Stop at the line that contains "diff --git a/web/src/app/terms/page.tsx". Until then, set down each line of the records exactly, beginning with the first, and skip pictures.

== SUPPLIED DATA ==

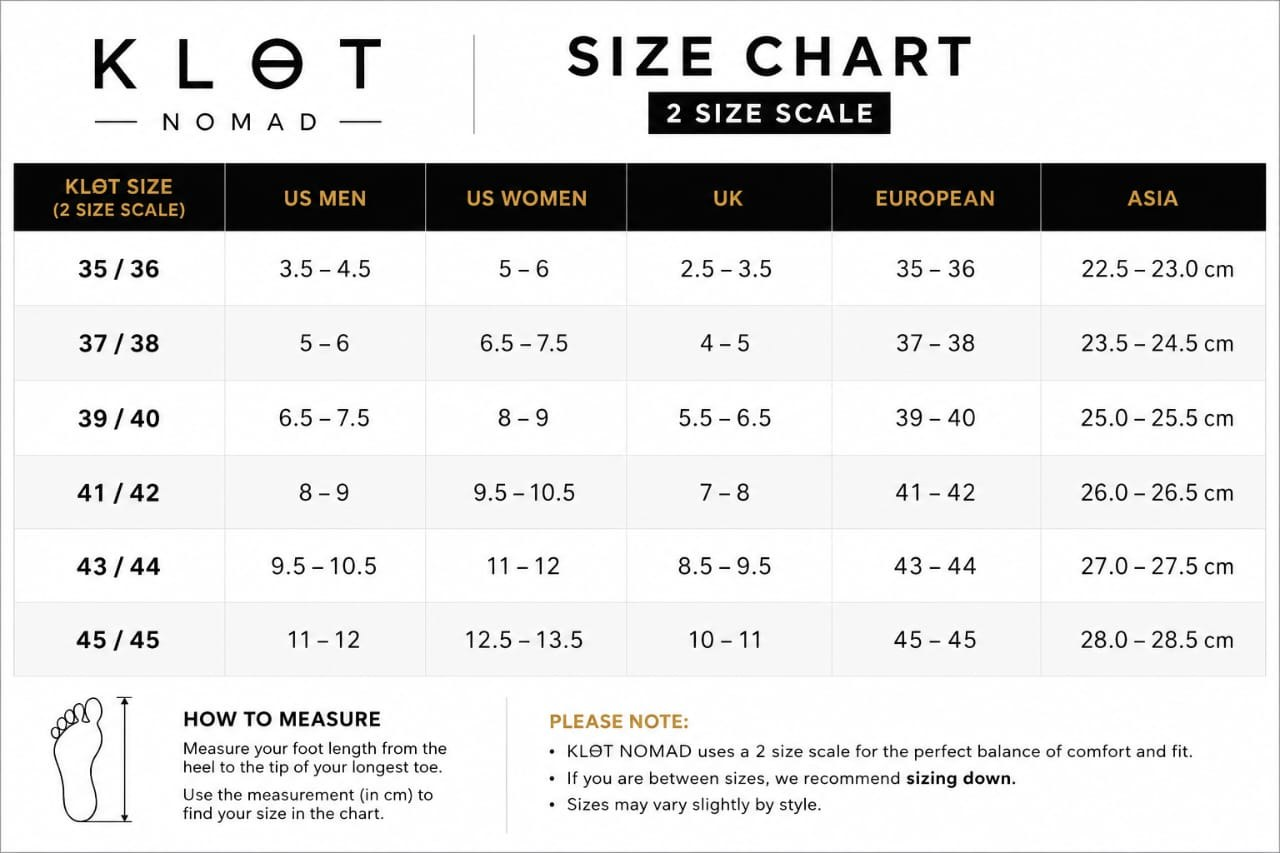
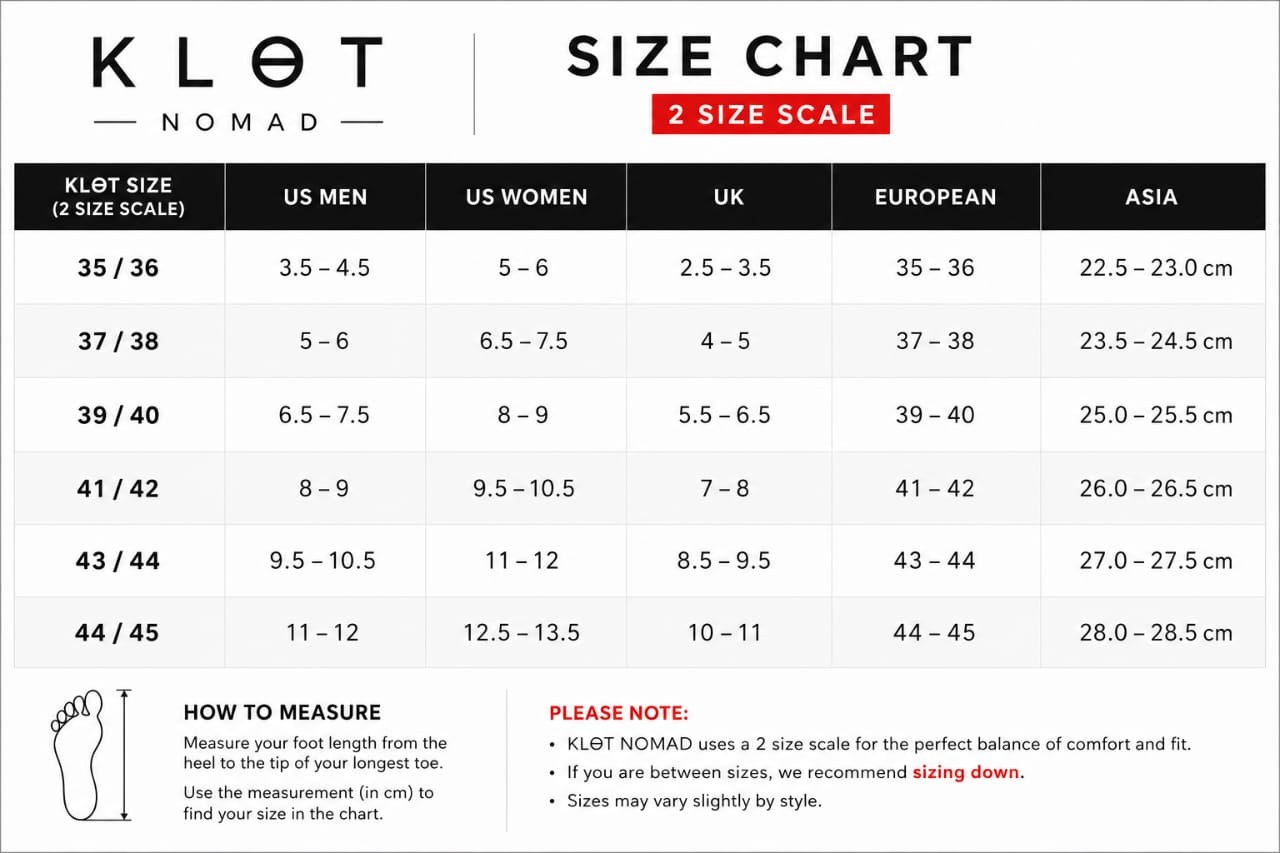
Correct last size bucket from 45/45 to 44/45
The chart's own EUROPEAN column changed from "45-45" to "44-45" for
the top bucket - a real data correction, not just a label typo.
Updated everywhere it's referenced: the size scale config, the foot-
length calculator's cm ranges and out-of-range copy, Terms, and the
size guide's image alt text. Also pushed the corrected chart image
itself.

No database migration needed - checked first, no existing order used
the old "45/45" label. Verified the size selector and calculator both
show 44/45 correctly after the change.

diff --git a/web/src/app/size-guide/page.tsx b/web/src/app/size-guide/page.tsx
@@ -37,7 +37,7 @@ export default function SizeGuidePage() {
         <div className="mt-10 overflow-hidden rounded-2xl ring-1 ring-line">
           <ZoomableImage
             src="/images/guides/size-chart.jpg"
-            alt="KLΘT NOMAD size chart: EU sizes 35–45 paired in a two-size scale (35/36 through 45/45), with US Men, US Women, UK, and Asia (cm) equivalents. Measure foot length from heel to the tip of the longest toe."
+            alt="KLΘT NOMAD size chart: EU sizes 35–45 paired in a two-size scale (35/36 through 44/45), with US Men, US Women, UK, and Asia (cm) equivalents. Measure foot length from heel to the tip of the longest toe."
             width={1280}
             height={853}
           />

diff --git a/web/src/app/terms/page.tsx b/web/src/app/terms/page.tsx
@@ -110,7 +110,7 @@ export default function TermsPage() {
             </h2>
             <p className="mt-2">
               NOMAD is a five-toe, zero-drop barefoot shoe sized on a 2-size
-              scale from EU 35/36 to 45/45 &mdash; each mold covers two
+              scale from EU 35/36 to 44/45 &mdash; each mold covers two
               consecutive sizes. If you&rsquo;re unsure of your size, see the{" "}
               <Link href="/size-guide" className="text-gold-ink hover:underline">
                 size guide

diff --git a/web/src/components/FootSizeCalculator.tsx b/web/src/components/FootSizeCalculator.tsx
@@ -89,7 +89,7 @@ export function FootSizeCalculator() {
           )}
           {result.status === "too-large" && (
             <p className="text-muted">
-              That&rsquo;s larger than our largest mold (45/45). Email{" "}
+              That&rsquo;s larger than our largest mold (44/45). Email{" "}
               <a
                 href="mailto:hello@klotworld.com"
                 className="text-gold-ink hover:underline"

diff --git a/web/src/lib/size-calculator.ts b/web/src/lib/size-calculator.ts
@@ -6,7 +6,7 @@ export const sizeChartCm = [
   { size: "39/40", minCm: 25.0, maxCm: 25.5 },
   { size: "41/42", minCm: 26.0, maxCm: 26.5 },
   { size: "43/44", minCm: 27.0, maxCm: 27.5 },
-  { size: "45/45", minCm: 28.0, maxCm: 28.5 },
+  { size: "44/45", minCm: 28.0, maxCm: 28.5 },
 ] as const;
 
 export type SizeRecommendation =

diff --git a/web/src/lib/specs.ts b/web/src/lib/specs.ts
@@ -29,7 +29,7 @@ export const nomadSizeScale = [
   "39/40",
   "41/42",
   "43/44",
-  "45/45",
+  "44/45",
 ] as const;
 
 /**
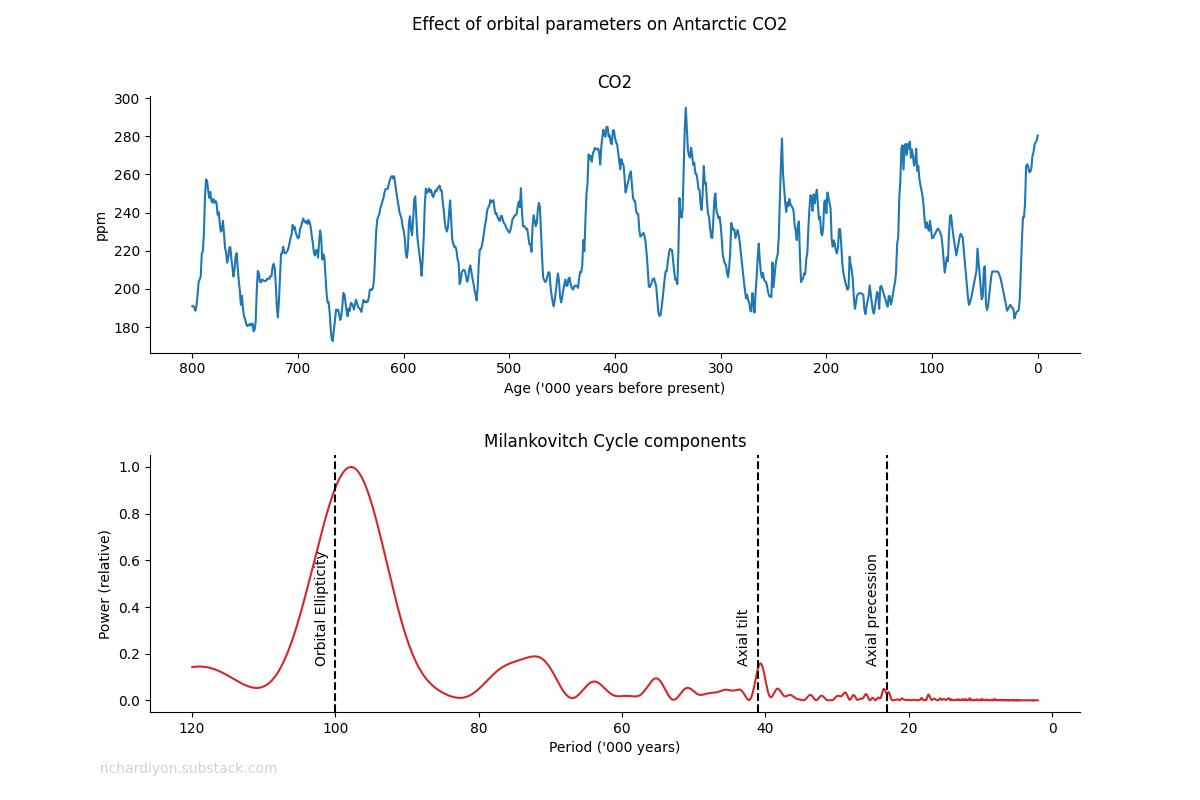
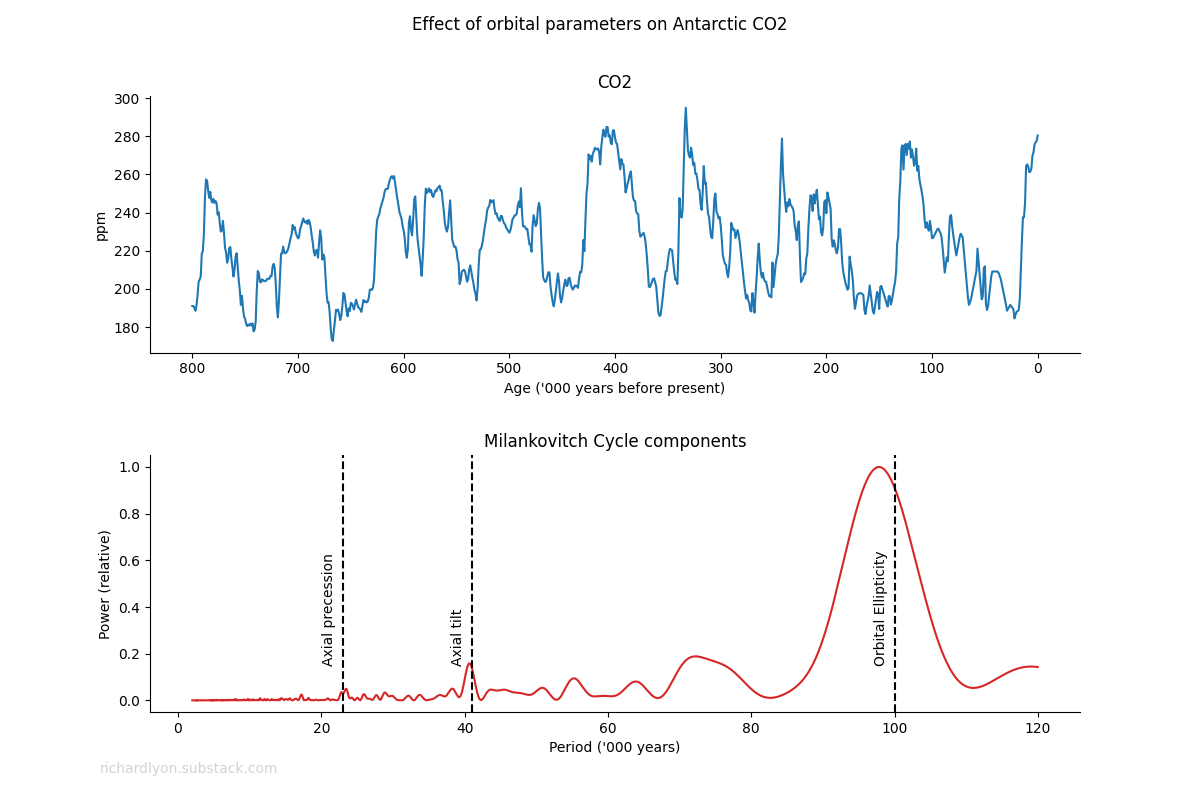
add composite plot

diff --git a/milankovitch/composite.py b/milankovitch/composite.py
@@ -1,0 +1,92 @@
+"""
+composite.py
+
+Plots a composite figure of Antarctic CO2, temperature and dust, and global sea level.
+
+"""
+import matplotlib.pyplot as plt
+import pandas as pd
+import numpy as np
+
+from milankovitch import PLOTDIR
+from milankovitch.sources import *
+from milankovitch.utils import compute_fft, orbital_parameters
+
+np.seterr(divide='ignore')
+
+
+def normalise(df: pd.DataFrame, data_col: str, normalised_col: str) -> pd.DataFrame:
+    """
+    Adds a column of data with the data_col normalised to the range [0,1]
+    Returns: dataframe with normalised colum as `data_col_norm`
+
+    """
+    df[normalised_col] = (df[data_col] - np.min(df[data_col])) / (np.max(df[data_col]) - np.min(df[data_col]))
+
+    return df
+
+
+def plot_composite():
+    # get sources
+    df_temp = epica_domec_800kr_temperature()
+    df_co2 = epica_domec_800kr_co2()
+    df_sealevel = rses_sealevel()
+    df_dust = epica_domec_800kr_dust()
+
+    # ffts
+
+    df_temp_fft = compute_fft(df_temp, "Temperature(degC)", 120)
+    df_co2_fft = compute_fft(df_co2, "CO2(ppm)", 120)
+    df_sealevel_fft = compute_fft(df_sealevel, "RSL(m)", 120)
+
+    # construct a normalised set
+
+    df_temp = normalise(df_temp, "Temperature(degC)", "Temp(norm)")
+    df_co2 = normalise(df_co2, "CO2(ppm)", "CO2(norm)")
+    df_sealevel = normalise(df_sealevel, "RSL(m)", "Sealevel(norm)")
+
+    f, (ax0, ax1) = plt.subplots(2, 1, figsize=(12, 8))
+    plt.subplots_adjust(hspace=0.4)
+    f.suptitle("Effect of orbital parameters on global sea level, and Antarctic CO2 and temperature")
+
+    # plot temperature, CO@, and sea level
+
+    df_temp.plot(ax=ax0, x="Age(kYr)", y="Temp(norm)", color="tab:red")
+    df_co2.plot(ax=ax0, x="Age(kYr)", y="CO2(norm)", color="tab:green")
+    df_sealevel.plot(ax=ax0, x="Age(kYr)", y="Sealevel(norm)", color="tab:blue", )
+    ax0.invert_xaxis()
+    ax0.set_xlabel("Age ('000 years before present)")
+
+    # plot power spectra
+
+    df_temp_fft.plot(ax=ax1, x="periods", y="power", color="tab:red", legend=None)
+    df_co2_fft.plot(ax=ax1, x="periods", y="power", color="tab:green", legend=None)
+    df_sealevel_fft.plot(ax=ax1, x="periods", y="power", color="tab:blue", legend=None)
+
+    # plot annotations
+
+    for p in orbital_parameters:
+        ax1.axvline(p.period_years / 1000, linestyle="--", color="black")
+        ax1.annotate(p.name, xy=(p.period_years / 1000, 0), xytext=(-10, 25), textcoords='offset points',
+                     rotation=90,
+                     va='bottom', ha='center')
+
+    ax1.annotate(
+        "richardlyon.substack.com",
+        (0, 0),
+        (-50, -50),
+        xycoords="axes pixels",
+        textcoords="offset pixels",
+        va="top",
+        color="lightgrey",
+    )
+
+    plotname = PLOTDIR / "composite.png"
+    plt.savefig(plotname)
+    print(f"Saved `{plotname}`")
+
+    plt.show()
+
+
+if __name__ == "__main__":
+    plot_composite()

diff --git a/milankovitch/utils.py b/milankovitch/utils.py
@@ -24,7 +24,7 @@ def next_power_of_2(x):
     return 1 if x == 0 else math.ceil(math.log2(x))
 
 
-def compute_fft(df: pd.DataFrame, data_col: str) -> pd.DataFrame:
+def compute_fft(df: pd.DataFrame, data_col: str, max_period: int = None) -> pd.DataFrame:
     """
     Compute the Fourier Transform into the frequency domain.
     Args:
@@ -55,5 +55,8 @@ def compute_fft(df: pd.DataFrame, data_col: str) -> pd.DataFrame:
 
     # Dataframe of periods less than max_period years
     df = pd.DataFrame(list(zip(periods, power)), columns=["periods", "power"])
+
+    if max_period is not None:
+        df = df[df["periods"] <= max_period]
 
     return df

diff --git a/milankovitch/temperature.py b/milankovitch/temperature.py
@@ -23,8 +23,7 @@ plt.style.use("../style/elegant.mplstyle")
 
 def plot_temperature():
     df_temp = epica_domec_800kr_temperature()
-    df_fft = compute_fft(df_temp, "Temperature(degC)")
-    df_fft = df_fft[df_fft["periods"] < 120]
+    df_fft = compute_fft(df_temp, "Temperature(degC)", 120)
 
     f, (ax0, ax1) = plt.subplots(2, 1, figsize=(12, 8))
     plt.subplots_adjust(hspace=0.4)
@@ -44,7 +43,6 @@ def plot_temperature():
     ax1.set_title("Milankovitch Cycle components")
     ax1.set_xlabel("Period ('000 years)")
     ax1.set_ylabel("Power (relative)")
-    ax1.invert_xaxis()
 
     # plot annotations
 

diff --git a/milankovitch/sealevel.py b/milankovitch/sealevel.py
@@ -23,8 +23,7 @@ plt.style.use("../style/elegant.mplstyle")
 
 def plot_sealevel():
     df_sealevel = rses_sealevel()
-    df_fft = compute_fft(df_sealevel, "RSL(m)")
-    df_fft = df_fft[df_fft["periods"] < 120]
+    df_fft = compute_fft(df_sealevel, "RSL(m)", 120)
 
     f, (ax0, ax1) = plt.subplots(2, 1, figsize=(12, 8))
     plt.subplots_adjust(hspace=0.4)
@@ -44,7 +43,6 @@ def plot_sealevel():
     ax1.set_title("Milankovitch Cycle components")
     ax1.set_xlabel("Period ('000 years)")
     ax1.set_ylabel("Power (relative)")
-    ax1.invert_xaxis()
 
     # plot annotations
 

diff --git a/milankovitch/dust.py b/milankovitch/dust.py
@@ -23,8 +23,7 @@ plt.style.use("../style/elegant.mplstyle")
 
 def plot_dust():
     df_dust = epica_domec_800kr_dust()
-    df_fft = compute_fft(df_dust, "Dust(ng/g)")
-    df_fft = df_fft[df_fft["periods"] < 120]
+    df_fft = compute_fft(df_dust, "Dust(ng/g)", 120)
 
     f, (ax0, ax1) = plt.subplots(2, 1, figsize=(12, 8))
     plt.subplots_adjust(hspace=0.4)
@@ -44,7 +43,6 @@ def plot_dust():
     ax1.set_title("Milankovitch Cycle components")
     ax1.set_xlabel("Period ('000 years)")
     ax1.set_ylabel("Power (relative)")
-    ax1.invert_xaxis()
 
     # plot annotations
 

diff --git a/milankovitch/co2.py b/milankovitch/co2.py
@@ -23,8 +23,7 @@ plt.style.use("../style/elegant.mplstyle")
 
 def plot_co2():
     df_co2 = epica_domec_800kr_co2()
-    df_fft = compute_fft(df_co2, "CO2(ppm)")
-    df_fft = df_fft[df_fft["periods"] < 120]
+    df_fft = compute_fft(df_co2, "CO2(ppm)", 120)
 
     f, (ax0, ax1) = plt.subplots(2, 1, figsize=(12, 8))
     plt.subplots_adjust(hspace=0.4)
@@ -44,7 +43,6 @@ def plot_co2():
     ax1.set_title("Milankovitch Cycle components")
     ax1.set_xlabel("Period ('000 years)")
     ax1.set_ylabel("Power (relative)")
-    ax1.invert_xaxis()
 
     # plot annotations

===

ANSWER FOR THIS EXERCISE:
Correct last size bucket from 45/45 to 44/45
The chart's own EUROPEAN column changed from "45-45" to "44-45" for
the top bucket - a real data correction, not just a label typo.
Updated everywhere it's referenced: the size scale config, the foot-
length calculator's cm ranges and out-of-range copy, Terms, and the
size guide's image alt text. Also pushed the corrected chart image
itself.

No database migration needed - checked first, no existing order used
the old "45/45" label. Verified the size selector and calculator both
show 44/45 correctly after the change.

diff --git a/web/src/app/size-guide/page.tsx b/web/src/app/size-guide/page.tsx
@@ -37,7 +37,7 @@ export default function SizeGuidePage() {
         <div className="mt-10 overflow-hidden rounded-2xl ring-1 ring-line">
           <ZoomableImage
             src="/images/guides/size-chart.jpg"
-            alt="KLΘT NOMAD size chart: EU sizes 35–45 paired in a two-size scale (35/36 through 45/45), with US Men, US Women, UK, and Asia (cm) equivalents. Measure foot length from heel to the tip of the longest toe."
+            alt="KLΘT NOMAD size chart: EU sizes 35–45 paired in a two-size scale (35/36 through 44/45), with US Men, US Women, UK, and Asia (cm) equivalents. Measure foot length from heel to the tip of the longest toe."
             width={1280}
             height={853}
           />

diff --git a/web/src/app/terms/page.tsx b/web/src/app/terms/page.tsx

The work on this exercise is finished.